All things being in readiness, on the morning of May 4th, the tents were struck at daylight, and the whole army was in motion soon after sunrise, by the various routes assigned them, leading to Germanna and Ely’s fords across the Rapidan. [Col. J. H.] Wilson’s division of Cavalry had kept the country well patrolled from our front to the north bank of the latter stream, for several days. It now took the advance prepared to force a passage of the river, and had with it all necessary appliances for laying ponton bridges at each crossing by the time the infantry and artillery should arrive.

Grant’s headquarters the night of Wednesday, May 4th, was on a knoll on the south bank of the Rapidan, only a few hundred yards from Germanna ford. Troops and trains were hurrying past us all night, and by sunrise next morning the federal army was fairly in position for the great drama which commenced before noon.

It is well to understand that in this campaign Grant decided to operate without any well defined base, as he did in that of Vicksburg. On leaving Culpeper he abandoned his railroad connection with Washington City. He kept in position to make a new base at Fredericksburg if it became necessary or convenient; and transports were loaded with needful supplies at the capital and ordered down the Potomac, in readiness to move up the Rappahannock, or any other navigable stream, as future exigencies might demand. Rations and ammunition were taken with the army, to last till one battle at least had been fought, and the strength of the enemy ascertained. . . .

On taking the positions assigned them, each corps began the hasty construction of field breastworks in front of its first line of battle, and soon had them capable of offering formidable resistance. The face of the country, and character of the growing timber, was found to be the most unfavorable imaginable for offensive operations. The roads were very narrow and tortuous; bounded on both sides with a dense growth of young pine, chinkapin and scrubby oak that rendered the forests in many places almost impenetrable. The pines were low-limbed and scraggy, and the chinkapins the stiffest and bristliest of their species. An advance in line of battle was nearly impossible. Artillery could not be brought into action at all. A few places on the road where there was a small break in the timber were the only places possible for planting batteries. Over three hundred of our cannon lay idle during the whole of this day’s fighting.

The position was admirable for defense, and was selected by Lee instantly on learning that Grant had outmaneuvered him, and gained a crossing of the river without a battle.
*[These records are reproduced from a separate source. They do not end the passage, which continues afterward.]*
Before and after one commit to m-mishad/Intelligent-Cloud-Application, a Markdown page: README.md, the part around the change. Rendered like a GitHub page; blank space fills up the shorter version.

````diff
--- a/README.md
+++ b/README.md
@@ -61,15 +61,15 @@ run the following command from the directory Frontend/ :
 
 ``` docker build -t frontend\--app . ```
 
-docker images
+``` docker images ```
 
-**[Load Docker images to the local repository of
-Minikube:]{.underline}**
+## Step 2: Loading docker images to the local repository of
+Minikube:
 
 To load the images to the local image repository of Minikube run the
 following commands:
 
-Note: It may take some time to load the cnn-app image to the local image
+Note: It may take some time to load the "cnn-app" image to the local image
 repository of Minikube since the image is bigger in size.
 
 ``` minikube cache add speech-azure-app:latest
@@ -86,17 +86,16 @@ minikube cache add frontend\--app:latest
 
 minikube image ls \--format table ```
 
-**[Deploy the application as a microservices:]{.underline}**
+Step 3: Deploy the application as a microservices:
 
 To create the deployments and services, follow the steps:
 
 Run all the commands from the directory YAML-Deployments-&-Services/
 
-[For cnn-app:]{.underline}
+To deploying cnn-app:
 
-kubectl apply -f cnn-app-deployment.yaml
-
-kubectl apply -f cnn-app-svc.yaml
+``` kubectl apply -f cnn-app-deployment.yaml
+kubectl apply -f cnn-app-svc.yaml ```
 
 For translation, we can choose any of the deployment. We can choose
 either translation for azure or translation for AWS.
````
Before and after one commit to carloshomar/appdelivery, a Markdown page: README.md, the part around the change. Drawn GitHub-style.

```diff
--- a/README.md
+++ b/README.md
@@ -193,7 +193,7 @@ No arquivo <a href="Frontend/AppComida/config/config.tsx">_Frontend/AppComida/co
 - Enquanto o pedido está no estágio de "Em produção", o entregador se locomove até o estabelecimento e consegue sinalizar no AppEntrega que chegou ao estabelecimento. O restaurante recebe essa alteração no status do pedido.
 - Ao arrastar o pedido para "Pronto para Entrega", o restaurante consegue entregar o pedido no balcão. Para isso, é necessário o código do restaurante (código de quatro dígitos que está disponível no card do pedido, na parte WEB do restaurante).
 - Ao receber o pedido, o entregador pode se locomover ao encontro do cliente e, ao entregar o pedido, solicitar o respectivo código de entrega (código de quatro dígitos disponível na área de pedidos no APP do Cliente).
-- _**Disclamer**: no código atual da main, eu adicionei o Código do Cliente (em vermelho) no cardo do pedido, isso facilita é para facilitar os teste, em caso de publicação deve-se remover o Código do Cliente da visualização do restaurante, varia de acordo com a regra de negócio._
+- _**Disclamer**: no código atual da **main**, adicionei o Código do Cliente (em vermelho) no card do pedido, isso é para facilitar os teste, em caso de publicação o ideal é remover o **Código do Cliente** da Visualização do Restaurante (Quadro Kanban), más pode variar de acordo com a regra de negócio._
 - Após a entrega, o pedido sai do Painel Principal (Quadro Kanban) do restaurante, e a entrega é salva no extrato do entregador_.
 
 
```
Many of the ravines were deep and impassable, but a majority of them were not so precipitous but what infantry could cross. The main obstacles the Union troops had to contend against were the thick growth of scrubby timber and the undergrowth of hazelbrush. These prevented the proper handling and alignment of our men, and concealed the enemy’s presence, and the disposition of his forces.

[Cadwallader’s account of the bloody but indecisive Battle of the Wilderness, May 5-7, 1864, adds nothing to what is known about it, except that he questions Grant’s statement that by the 7th Lee had withdrawn within his entrenchments and that nothing but skirmishing took place on that date.]